# [ASSIGNMENT]
Whenever a picture appears, omit it, and set down everything else in the records exactly.
##### MATERIAL FOR THIS EXERCISE #####
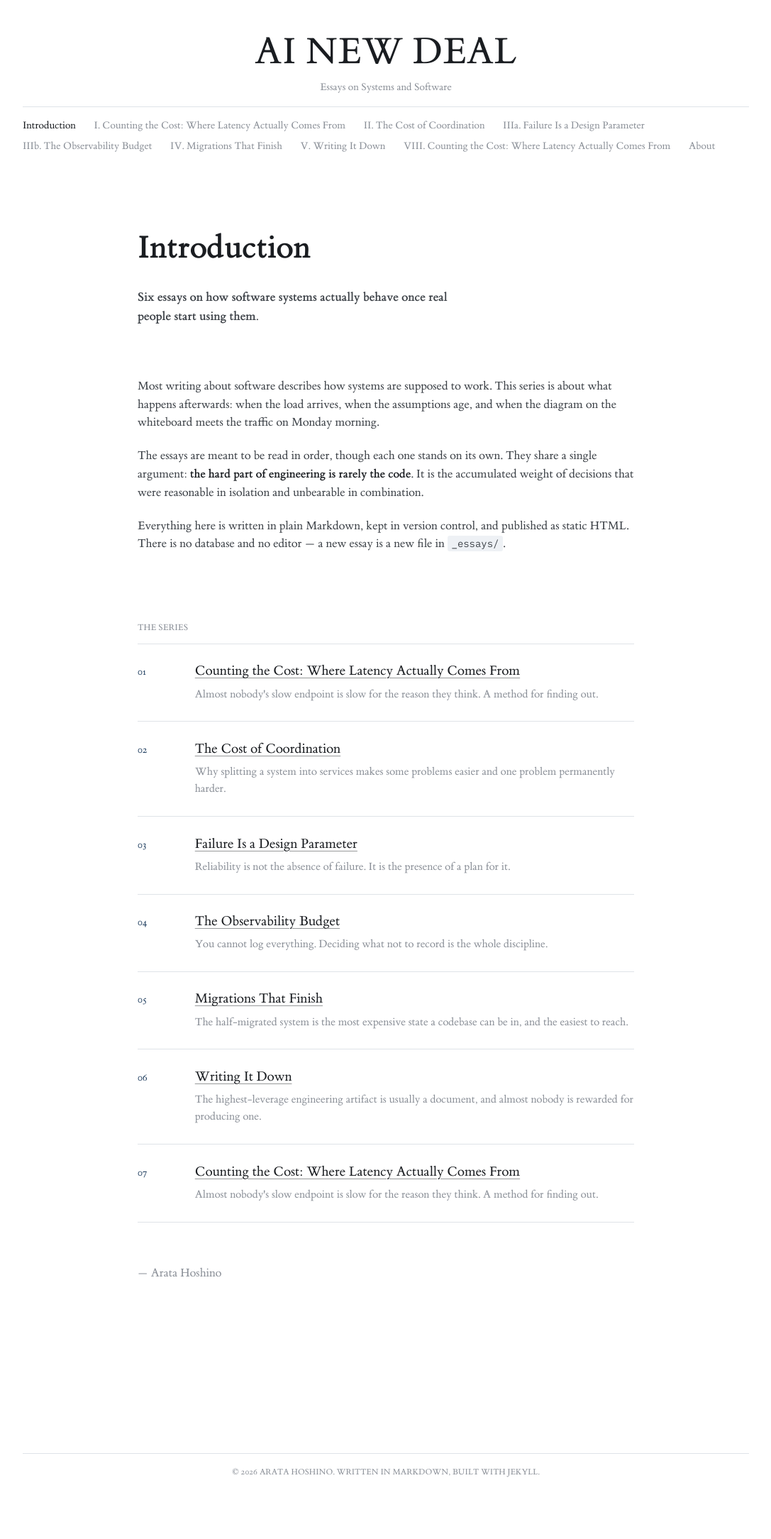
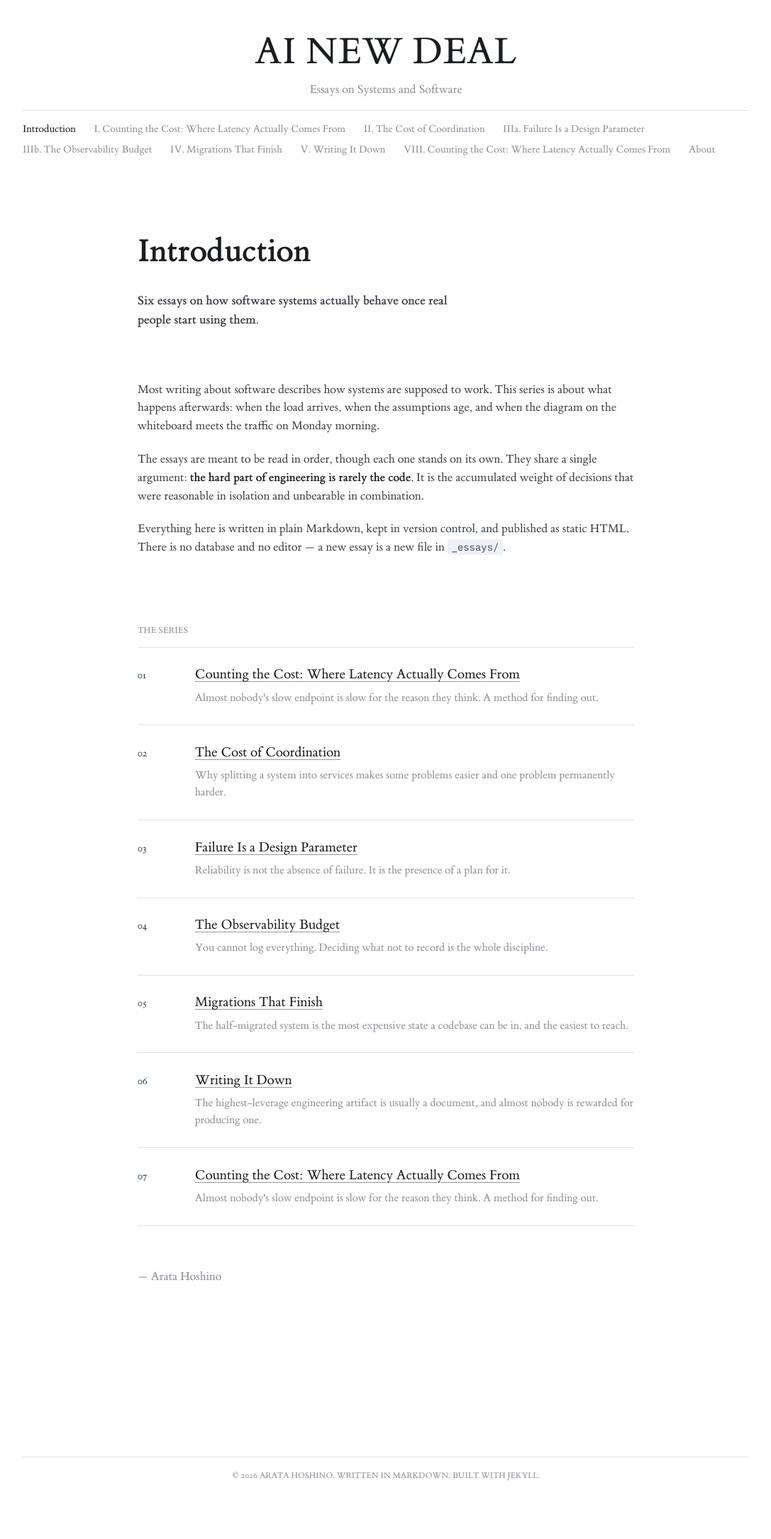
Before and after one commit to arata-hoshino/arata-hoshino.github.io, a Jekyll site: the page built from index.md, in a window 1280 px wide. Shown: the whole page at 71% size, without its empty margins (96-1183 px from the left). Built offline with Jekyll 4.4.1, drawn with Linux system fonts in a browser that asks for light colours.

Commit message:
Set the subtitle at the body size
Co-Authored-By: Claude Opus 5 (1M context) <noreply@anthropic.com>

```diff
--- a/assets/css/style.css
+++ b/assets/css/style.css
@@ -193,7 +193,7 @@ main {
 .runhead-subtitle {
   margin: 0.6em 0 0;
   color: var(--muted);
-  font-size: 0.86em;   /* the size the menu under it is set at */
+  font-size: 1em;   /* the size the body is set at */
 }
 
 /* -------------------------------------------------------------- nav */
```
#####
# [OUTPUT OF THE TASK]
Before and after one commit to arata-hoshino/arata-hoshino.github.io, a Jekyll site: the page built from index.md, in a window 1280 px wide. Shown: the whole page at 71% size, without its empty margins (96-1183 px from the left). Built offline with Jekyll 4.4.1, drawn with Linux system fonts in a browser that asks for light colours.

Commit message:
Set the subtitle at the body size
Co-Authored-By: Claude Opus 5 (1M context) <noreply@anthropic.com>

```diff
--- a/assets/css/style.css
+++ b/assets/css/style.css
@@ -193,7 +193,7 @@ main {
 .runhead-subtitle {
   margin: 0.6em 0 0;
   color: var(--muted);
-  font-size: 0.86em;   /* the size the menu under it is set at */
+  font-size: 1em;   /* the size the body is set at */
 }
 
 /* -------------------------------------------------------------- nav */
```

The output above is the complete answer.